Early on, Skolnik Ind. recognized the importance of having contingency plans in place, should an emergency occur. In the spirit of preparedness, they partnered with Integrated People Solution’s, John Estrada, an executive coach and HR consultant, to further this endeavor of business continuity planning. Estrada regularly provided guidance on developing a more robust organization effectiveness and performance during a crisis. This helped leadership to better manage their talent, building a stronger rapport between them and all the employees — especially when devising drills and emergency scenarios the company might encounter. Through constant communication and care given to the workforce on all levels, the emergence of the COVID-19 crisis has been met with a smooth and purposeful, company-wide transition led by Dean Ricker. Recognizing the threat to health, Ricker proactively shifted the company to a mode of social distancing and applicable remote work to ensure a safer environment for all. Constant communication with employees throughout the crisis has helped to alleviate unnecessary stresses that managerial silence would bring.
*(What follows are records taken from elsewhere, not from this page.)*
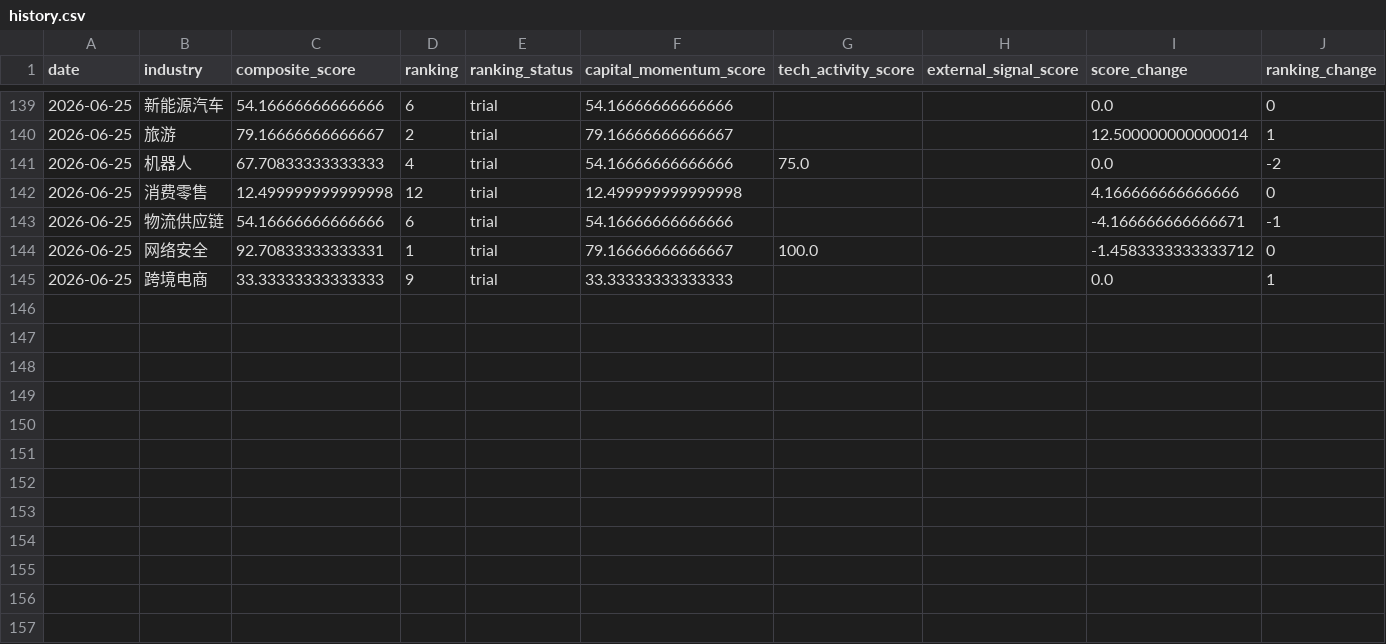
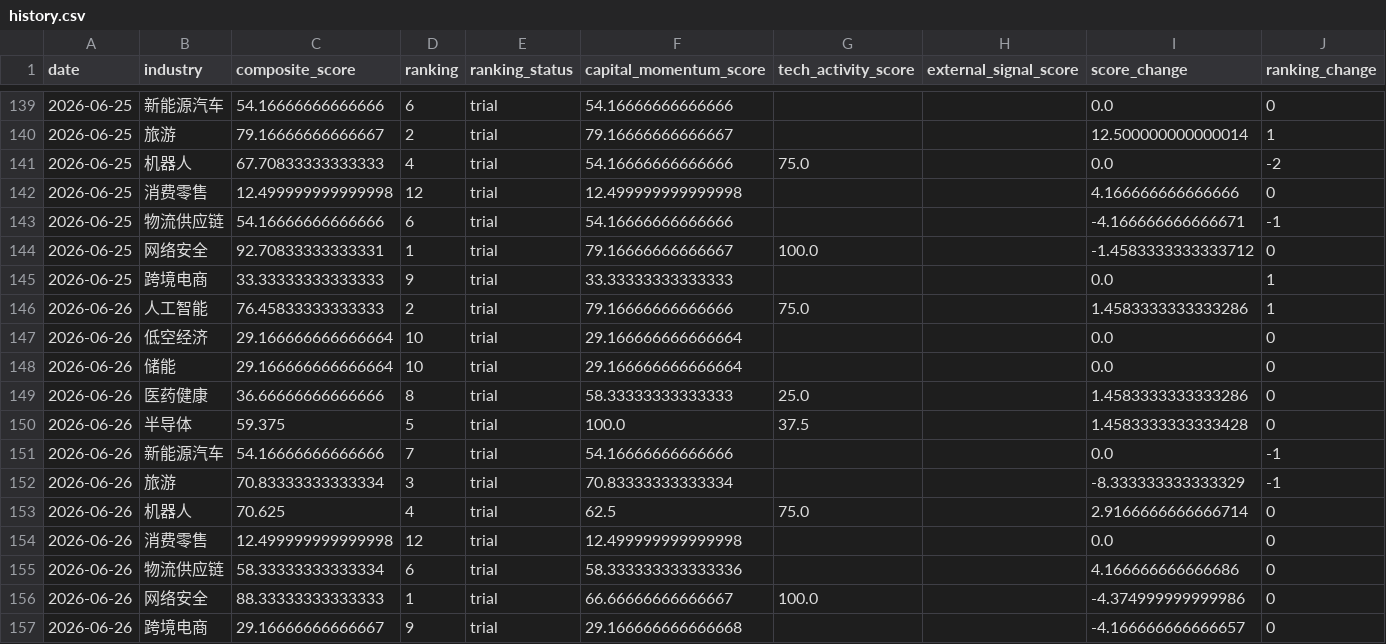
Before and after one commit to weishengh810-prog/industry-tracker, a CSV file: docs/data/history.csv, drawn as a sheet; only a part is shown, gaps mark what is left out; the diff names each change by its address in the sheet, - before the commit and + after, or states it on an @@ line.

Commit message:
Daily update industry tracker report 2026-06-26

```diff
--- a/docs/data/history.csv
+++ b/docs/data/history.csv
+row 146: 2026-06-26 | 人工智能 | 76.45833333333333 | 2 | trial | 79.16666666666666 | 75.0 |  | 1.4583333333333286 | 1
+row 147: 2026-06-26 | 低空经济 | 29.166666666666664 | 10 | trial | 29.166666666666664 |  |  | 0.0 | 0
+row 148: 2026-06-26 | 储能 | 29.166666666666664 | 10 | trial | 29.166666666666664 |  |  | 0.0 | 0
+row 149: 2026-06-26 | 医药健康 | 36.66666666666666 | 8 | trial | 58.33333333333333 | 25.0 |  | 1.4583333333333286 | 0
+row 150: 2026-06-26 | 半导体 | 59.375 | 5 | trial | 100.0 | 37.5 |  | 1.4583333333333428 | 0
+row 151: 2026-06-26 | 新能源汽车 | 54.16666666666666 | 7 | trial | 54.16666666666666 |  |  | 0.0 | -1
+row 152: 2026-06-26 | 旅游 | 70.83333333333334 | 3 | trial | 70.83333333333334 |  |  | -8.333333333333329 | -1
+row 153: 2026-06-26 | 机器人 | 70.625 | 4 | trial | 62.5 | 75.0 |  | 2.9166666666666714 | 0
+row 154: 2026-06-26 | 消费零售 | 12.499999999999998 | 12 | trial | 12.499999999999998 |  |  | 0.0 | 0
+row 155: 2026-06-26 | 物流供应链 | 58.33333333333334 | 6 | trial | 58.333333333333336 |  |  | 4.166666666666686 | 0
+row 156: 2026-06-26 | 网络安全 | 88.33333333333333 | 1 | trial | 66.66666666666667 | 100.0 |  | -4.374999999999986 | 0
+row 157: 2026-06-26 | 跨境电商 | 29.16666666666667 | 9 | trial | 29.166666666666668 |  |  | -4.166666666666657 | 0
```
Also changed, not shown: data/processed/momentum_features.csv, data/raw/arxiv_daily.csv, 14 other files.
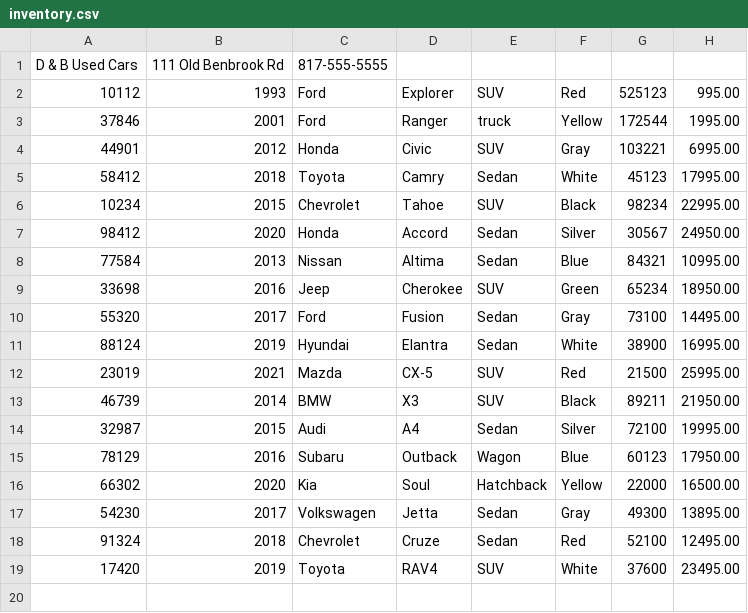
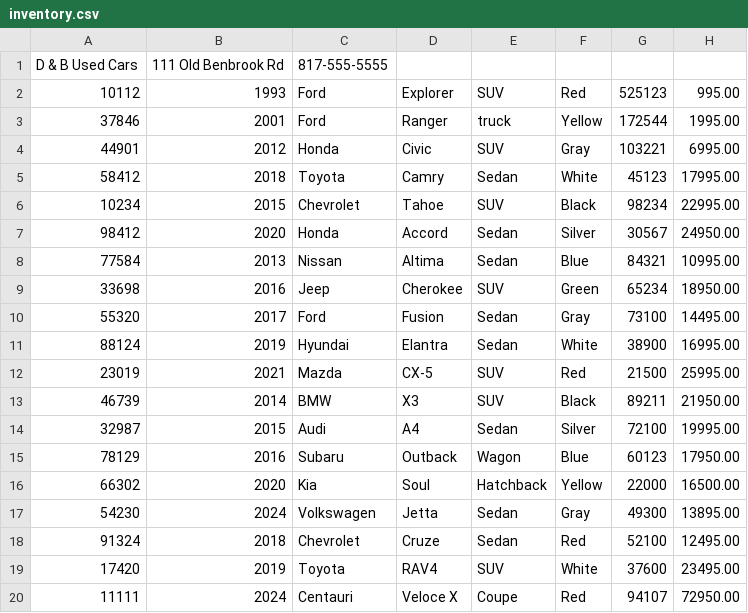
Before and after one commit to mfreire1996/workshopFive_carDealershipOOP, a CSV file: inventory.csv, drawn as a sheet.

```diff
--- a/inventory.csv
+++ b/inventory.csv
@@ -16,4 +16,5 @@ D & B Used Cars|111 Old Benbrook Rd|817-555-5555
 66302|2020|Kia|Soul|Hatchback|Yellow|22000|16500.00
-54230|2017|Volkswagen|Jetta|Sedan|Gray|49300|13895.00
+54230|2024|Volkswagen|Jetta|Sedan|Gray|49300|13895.00
 91324|2018|Chevrolet|Cruze|Sedan|Red|52100|12495.00
 17420|2019|Toyota|RAV4|SUV|White|37600|23495.00
+11111|2024|Centauri|Veloce X|Coupe|Red|94107|72950.00
```
Also changed, not shown: inventory_test.csv, 23 other files.
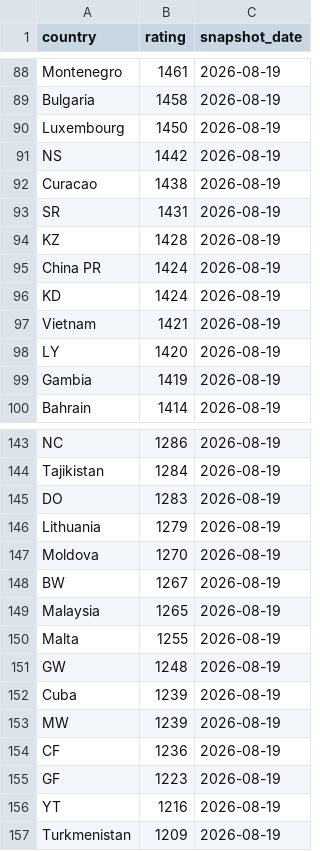
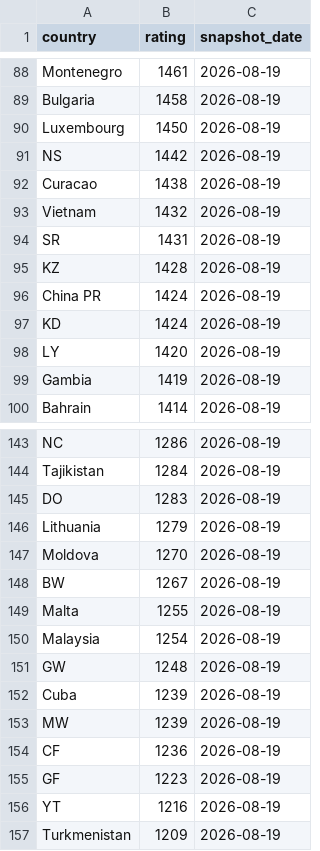
Before and after one commit to OfekDr1/FIFA-Analyst, a CSV file: scripts/elo_ratings.csv, drawn as a sheet; only a part is shown, gaps mark what is left out.

```diff
--- a/scripts/elo_ratings.csv
+++ b/scripts/elo_ratings.csv
@@ -92,2 +92,3 @@ NS,1442,2026-08-19
 Curacao,1438,2026-08-19
+Vietnam,1432,2026-08-19
 SR,1431,2026-08-19
@@ -96,3 +97,2 @@ China PR,1424,2026-08-19
 KD,1424,2026-08-19
-Vietnam,1421,2026-08-19
 LY,1420,2026-08-19
@@ -148,4 +148,4 @@ Moldova,1270,2026-08-19
 BW,1267,2026-08-19
-Malaysia,1265,2026-08-19
 Malta,1255,2026-08-19
+Malaysia,1254,2026-08-19
 GW,1248,2026-08-19
```
Also changed, not shown: 2 other files.
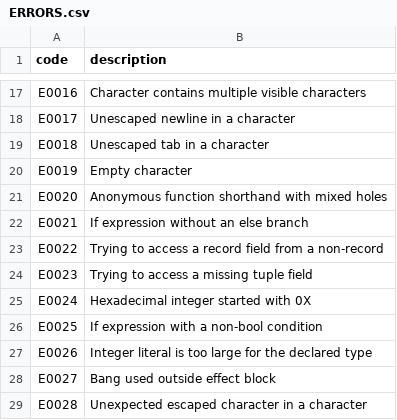
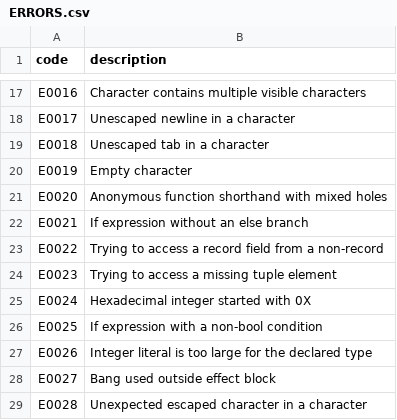
Before and after one commit to cara-lang/compiler, a CSV file: ERRORS.csv, drawn as a sheet; only a part is shown, gaps mark what is left out.

Commit message:
tuple-* errors: correct error code

```diff
--- a/ERRORS.csv
+++ b/ERRORS.csv
@@ -23,3 +23,3 @@ E0021,If expression without an else branch
 E0022,Trying to access a record field from a non-record
-E0023,Trying to access a missing tuple field
+E0023,Trying to access a missing tuple element
 E0024,Hexadecimal integer started with 0X
```
Also changed, not shown: 9 other files.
No stranger to disaster, Skolnik Industries has realized the importance of preparing for the unpredictable. After the company suffered a devastating fire in 1987, it eventually bounced back stronger and with a renewed sense of paramountcy placed on the people that would run it. As they began to regain their footing as a company, Howard Skolnik came to see the incident as an opportunity that would not only help to create jobs, but also identify and obtain key talent that would help guide the business with informed experience. From this, a culture of safety and forward thinking was born, and subsequently came with the need for building out a contingency plan, should another crisis emerge. For decades, they’ve practiced some sort of disaster response training, emphasizing proactivity over reactivity. Ultimately, through the increased sense of teamwork and proactivity expressed within the company, they’ve not only identified better processes to work by, but set themselves up for a better adapted future.
Planning for business continuity is part of our corporate culture. For almost a decade, John Estrada, (email@example.com) of Integrated People Solution’s, has guided us in preparing for unexpected business interruption.
This interview was conducted by Ian Fortune (firstname.lastname@example.org).